Speaking during the reproductive, maternal, newborn,child and Adolescent health symposium at Imperial Royale hotel in Kampala, the Director General of national population council at the ministry of Health Dr. Musinguzi Jotham revealed that HIV prevalence has continued to reduce to 6.2% compared to 2006 when it was at 6.4% adding that this has been a result of medical officers’ hard work.

Dr. Musinguzi said the number of teenagers involving in sexual activities and marriages has also continued to reduce to 17.4%.

“Annually, 9,600 young people (15-19) are newly infected with HIV. 66% of new HIV infections are concentrated among adolescent girls, 94% of adolescents are aware about #HIV yet only 43% adolescents have ever tested for #HIV”, said Musinguzi.

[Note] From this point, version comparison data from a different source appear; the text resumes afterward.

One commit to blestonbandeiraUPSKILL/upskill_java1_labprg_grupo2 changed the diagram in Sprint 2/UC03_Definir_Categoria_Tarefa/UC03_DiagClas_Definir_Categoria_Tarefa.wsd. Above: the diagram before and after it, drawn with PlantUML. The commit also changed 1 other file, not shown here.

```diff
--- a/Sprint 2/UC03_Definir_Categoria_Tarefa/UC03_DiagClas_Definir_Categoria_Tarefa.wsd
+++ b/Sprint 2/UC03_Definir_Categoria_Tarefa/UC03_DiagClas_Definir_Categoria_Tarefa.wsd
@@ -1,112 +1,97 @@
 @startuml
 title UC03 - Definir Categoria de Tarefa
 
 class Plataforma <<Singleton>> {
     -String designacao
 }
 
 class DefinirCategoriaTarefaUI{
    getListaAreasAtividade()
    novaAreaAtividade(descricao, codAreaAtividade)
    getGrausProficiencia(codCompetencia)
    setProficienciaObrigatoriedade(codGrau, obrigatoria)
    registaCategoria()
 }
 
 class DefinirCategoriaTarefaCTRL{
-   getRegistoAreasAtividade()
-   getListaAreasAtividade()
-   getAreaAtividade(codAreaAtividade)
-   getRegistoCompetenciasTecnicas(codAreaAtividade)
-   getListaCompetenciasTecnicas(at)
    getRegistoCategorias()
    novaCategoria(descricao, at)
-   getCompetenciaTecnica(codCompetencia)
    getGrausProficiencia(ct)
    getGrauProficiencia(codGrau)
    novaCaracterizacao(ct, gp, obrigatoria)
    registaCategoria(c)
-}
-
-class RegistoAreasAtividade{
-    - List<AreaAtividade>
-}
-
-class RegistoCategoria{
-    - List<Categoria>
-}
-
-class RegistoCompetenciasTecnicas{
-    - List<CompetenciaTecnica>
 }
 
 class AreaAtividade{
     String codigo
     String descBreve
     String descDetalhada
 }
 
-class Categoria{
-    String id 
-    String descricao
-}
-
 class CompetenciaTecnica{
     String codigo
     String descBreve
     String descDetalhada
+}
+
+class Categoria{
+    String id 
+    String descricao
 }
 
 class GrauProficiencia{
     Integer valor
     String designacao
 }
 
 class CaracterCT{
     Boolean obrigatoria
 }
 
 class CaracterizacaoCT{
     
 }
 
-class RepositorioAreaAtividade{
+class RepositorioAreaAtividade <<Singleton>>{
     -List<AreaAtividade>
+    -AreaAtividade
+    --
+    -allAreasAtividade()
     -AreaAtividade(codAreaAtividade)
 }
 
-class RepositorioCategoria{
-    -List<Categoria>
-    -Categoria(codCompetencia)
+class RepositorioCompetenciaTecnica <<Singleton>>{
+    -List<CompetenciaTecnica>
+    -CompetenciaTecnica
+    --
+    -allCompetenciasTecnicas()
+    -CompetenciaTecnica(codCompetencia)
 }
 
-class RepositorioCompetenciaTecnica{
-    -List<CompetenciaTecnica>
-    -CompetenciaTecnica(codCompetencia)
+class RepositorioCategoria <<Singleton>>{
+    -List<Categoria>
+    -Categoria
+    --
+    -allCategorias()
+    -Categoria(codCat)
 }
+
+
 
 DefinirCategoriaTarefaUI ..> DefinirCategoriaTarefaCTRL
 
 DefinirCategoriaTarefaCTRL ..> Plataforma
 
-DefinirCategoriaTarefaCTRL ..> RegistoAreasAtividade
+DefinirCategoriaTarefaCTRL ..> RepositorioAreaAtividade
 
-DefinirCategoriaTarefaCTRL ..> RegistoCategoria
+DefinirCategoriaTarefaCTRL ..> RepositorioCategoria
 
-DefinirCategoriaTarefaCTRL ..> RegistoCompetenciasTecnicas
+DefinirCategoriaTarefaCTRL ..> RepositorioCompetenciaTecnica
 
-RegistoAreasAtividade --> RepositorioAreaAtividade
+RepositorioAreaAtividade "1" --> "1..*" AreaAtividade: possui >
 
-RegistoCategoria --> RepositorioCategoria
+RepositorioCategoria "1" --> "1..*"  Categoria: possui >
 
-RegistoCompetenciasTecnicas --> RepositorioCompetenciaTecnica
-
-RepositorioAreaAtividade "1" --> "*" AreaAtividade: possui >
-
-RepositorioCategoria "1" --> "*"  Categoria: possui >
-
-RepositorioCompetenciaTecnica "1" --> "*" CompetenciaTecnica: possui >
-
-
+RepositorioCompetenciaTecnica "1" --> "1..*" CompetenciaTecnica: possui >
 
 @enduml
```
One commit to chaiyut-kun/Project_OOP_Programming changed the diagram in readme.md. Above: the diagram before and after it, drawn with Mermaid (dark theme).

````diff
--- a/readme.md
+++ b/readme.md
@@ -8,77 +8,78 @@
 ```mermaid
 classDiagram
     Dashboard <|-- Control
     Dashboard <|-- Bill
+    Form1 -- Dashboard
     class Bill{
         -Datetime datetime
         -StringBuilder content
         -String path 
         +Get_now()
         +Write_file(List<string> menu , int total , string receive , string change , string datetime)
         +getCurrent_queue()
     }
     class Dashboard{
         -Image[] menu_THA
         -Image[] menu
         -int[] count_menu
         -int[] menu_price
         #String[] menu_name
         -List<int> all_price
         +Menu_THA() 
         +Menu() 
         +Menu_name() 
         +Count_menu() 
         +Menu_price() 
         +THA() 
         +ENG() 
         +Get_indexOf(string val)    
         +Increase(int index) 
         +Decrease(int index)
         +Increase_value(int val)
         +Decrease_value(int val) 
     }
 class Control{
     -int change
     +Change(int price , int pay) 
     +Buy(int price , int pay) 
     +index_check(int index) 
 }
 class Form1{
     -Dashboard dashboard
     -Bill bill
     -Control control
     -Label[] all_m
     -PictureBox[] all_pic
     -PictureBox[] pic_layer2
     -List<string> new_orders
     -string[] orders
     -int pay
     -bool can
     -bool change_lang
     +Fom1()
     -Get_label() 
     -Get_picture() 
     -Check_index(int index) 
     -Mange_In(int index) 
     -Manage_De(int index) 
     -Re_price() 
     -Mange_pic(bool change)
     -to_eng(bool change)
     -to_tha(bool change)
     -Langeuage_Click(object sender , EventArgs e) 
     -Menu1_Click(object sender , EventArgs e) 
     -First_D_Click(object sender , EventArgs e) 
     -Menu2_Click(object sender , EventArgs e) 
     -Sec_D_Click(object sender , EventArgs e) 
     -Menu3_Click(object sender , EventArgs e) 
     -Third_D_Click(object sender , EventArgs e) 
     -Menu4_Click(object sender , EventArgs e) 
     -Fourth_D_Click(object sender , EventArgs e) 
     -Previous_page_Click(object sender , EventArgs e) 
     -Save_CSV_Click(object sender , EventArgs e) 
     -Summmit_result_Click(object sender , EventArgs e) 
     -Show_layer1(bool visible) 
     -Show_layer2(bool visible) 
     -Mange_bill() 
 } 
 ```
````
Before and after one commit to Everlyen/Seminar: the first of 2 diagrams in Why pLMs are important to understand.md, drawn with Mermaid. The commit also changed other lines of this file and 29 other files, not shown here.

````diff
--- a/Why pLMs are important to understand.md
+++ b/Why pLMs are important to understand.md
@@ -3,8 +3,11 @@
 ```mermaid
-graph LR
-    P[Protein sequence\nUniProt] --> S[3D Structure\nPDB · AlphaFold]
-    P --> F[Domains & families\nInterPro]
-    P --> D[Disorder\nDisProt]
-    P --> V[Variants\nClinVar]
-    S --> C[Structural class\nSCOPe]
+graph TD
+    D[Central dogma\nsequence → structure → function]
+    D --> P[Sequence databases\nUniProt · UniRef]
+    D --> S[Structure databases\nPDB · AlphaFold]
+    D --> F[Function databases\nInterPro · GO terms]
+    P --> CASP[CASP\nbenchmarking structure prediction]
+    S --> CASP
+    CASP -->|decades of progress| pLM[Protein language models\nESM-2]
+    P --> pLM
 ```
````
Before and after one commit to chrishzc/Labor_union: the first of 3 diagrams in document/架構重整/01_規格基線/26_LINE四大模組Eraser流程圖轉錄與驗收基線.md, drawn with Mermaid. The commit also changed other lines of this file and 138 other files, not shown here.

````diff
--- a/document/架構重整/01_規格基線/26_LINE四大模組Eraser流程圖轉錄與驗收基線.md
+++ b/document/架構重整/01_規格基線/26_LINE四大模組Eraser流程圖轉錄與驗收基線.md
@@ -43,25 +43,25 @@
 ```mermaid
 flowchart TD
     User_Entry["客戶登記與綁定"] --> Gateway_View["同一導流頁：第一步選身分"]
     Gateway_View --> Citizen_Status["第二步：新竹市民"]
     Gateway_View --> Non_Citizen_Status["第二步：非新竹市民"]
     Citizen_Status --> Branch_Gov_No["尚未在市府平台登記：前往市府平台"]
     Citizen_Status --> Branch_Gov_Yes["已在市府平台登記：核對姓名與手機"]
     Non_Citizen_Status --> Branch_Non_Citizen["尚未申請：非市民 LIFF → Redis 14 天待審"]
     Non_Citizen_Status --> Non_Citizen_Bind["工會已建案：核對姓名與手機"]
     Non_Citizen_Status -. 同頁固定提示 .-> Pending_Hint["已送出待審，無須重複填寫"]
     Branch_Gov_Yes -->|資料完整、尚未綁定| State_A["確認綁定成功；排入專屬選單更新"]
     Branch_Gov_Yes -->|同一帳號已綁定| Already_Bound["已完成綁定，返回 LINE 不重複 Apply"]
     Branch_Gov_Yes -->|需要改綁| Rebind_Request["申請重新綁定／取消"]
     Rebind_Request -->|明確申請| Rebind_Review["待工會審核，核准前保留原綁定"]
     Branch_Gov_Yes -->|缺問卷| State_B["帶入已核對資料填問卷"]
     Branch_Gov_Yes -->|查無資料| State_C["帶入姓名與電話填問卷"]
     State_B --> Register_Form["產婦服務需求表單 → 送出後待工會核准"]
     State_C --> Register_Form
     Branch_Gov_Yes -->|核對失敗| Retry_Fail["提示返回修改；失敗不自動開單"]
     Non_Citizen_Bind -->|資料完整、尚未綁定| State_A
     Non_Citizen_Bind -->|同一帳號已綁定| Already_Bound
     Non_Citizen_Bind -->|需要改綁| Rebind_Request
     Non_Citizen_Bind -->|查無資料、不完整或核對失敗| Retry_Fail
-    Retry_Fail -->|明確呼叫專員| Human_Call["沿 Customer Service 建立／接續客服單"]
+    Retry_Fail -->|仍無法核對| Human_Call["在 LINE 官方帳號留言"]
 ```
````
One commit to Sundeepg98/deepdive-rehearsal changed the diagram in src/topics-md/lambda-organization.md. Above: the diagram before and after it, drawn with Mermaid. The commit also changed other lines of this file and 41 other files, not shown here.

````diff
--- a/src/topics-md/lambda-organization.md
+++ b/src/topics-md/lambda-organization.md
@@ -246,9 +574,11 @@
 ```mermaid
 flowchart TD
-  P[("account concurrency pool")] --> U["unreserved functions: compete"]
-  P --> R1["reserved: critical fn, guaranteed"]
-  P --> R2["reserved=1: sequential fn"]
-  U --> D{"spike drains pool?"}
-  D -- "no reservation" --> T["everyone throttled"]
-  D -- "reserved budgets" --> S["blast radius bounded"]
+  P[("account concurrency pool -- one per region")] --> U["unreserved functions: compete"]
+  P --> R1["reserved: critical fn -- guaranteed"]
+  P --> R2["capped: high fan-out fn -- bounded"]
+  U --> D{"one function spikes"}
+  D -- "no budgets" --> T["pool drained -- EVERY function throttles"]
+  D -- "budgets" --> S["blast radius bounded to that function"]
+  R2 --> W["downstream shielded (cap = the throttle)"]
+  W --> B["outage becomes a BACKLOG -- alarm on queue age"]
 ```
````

He says 34.8% of Uganda’s population are adolescents yet 80% of Uganda’s youth live in rural areas while 1 out of 4 young people aged 10-24 live in urban areas.

Dr. Petua Kiboko, the acting commissioner for Nurses at the ministry of health expressed dismay over the insufficient number of nurses and midwives in the country which she says has led to the death of over 336 babies during the birth.

Dr. Kiboko says in 2006 there were 48,000 nurses in the country but the number has continued to diminish as the ministry looks on. She said the ratio of nurses to patients is 1: 11,000 which means each nurse or midwife works on 11,000 patients, adding that this poses risks including patients losing lives as a means of insufficient treatment.

Meanwhile Dr. Olaro Charles the director of clinical services at the ministry of health who represented the minister of health Dr. Jane Ruth Aceng at the opening of the reproductive, maternal, Newborn, child and Adolescent health symposium said they have attained a loan approved by parliament to empower the fight against increasing mortality rates.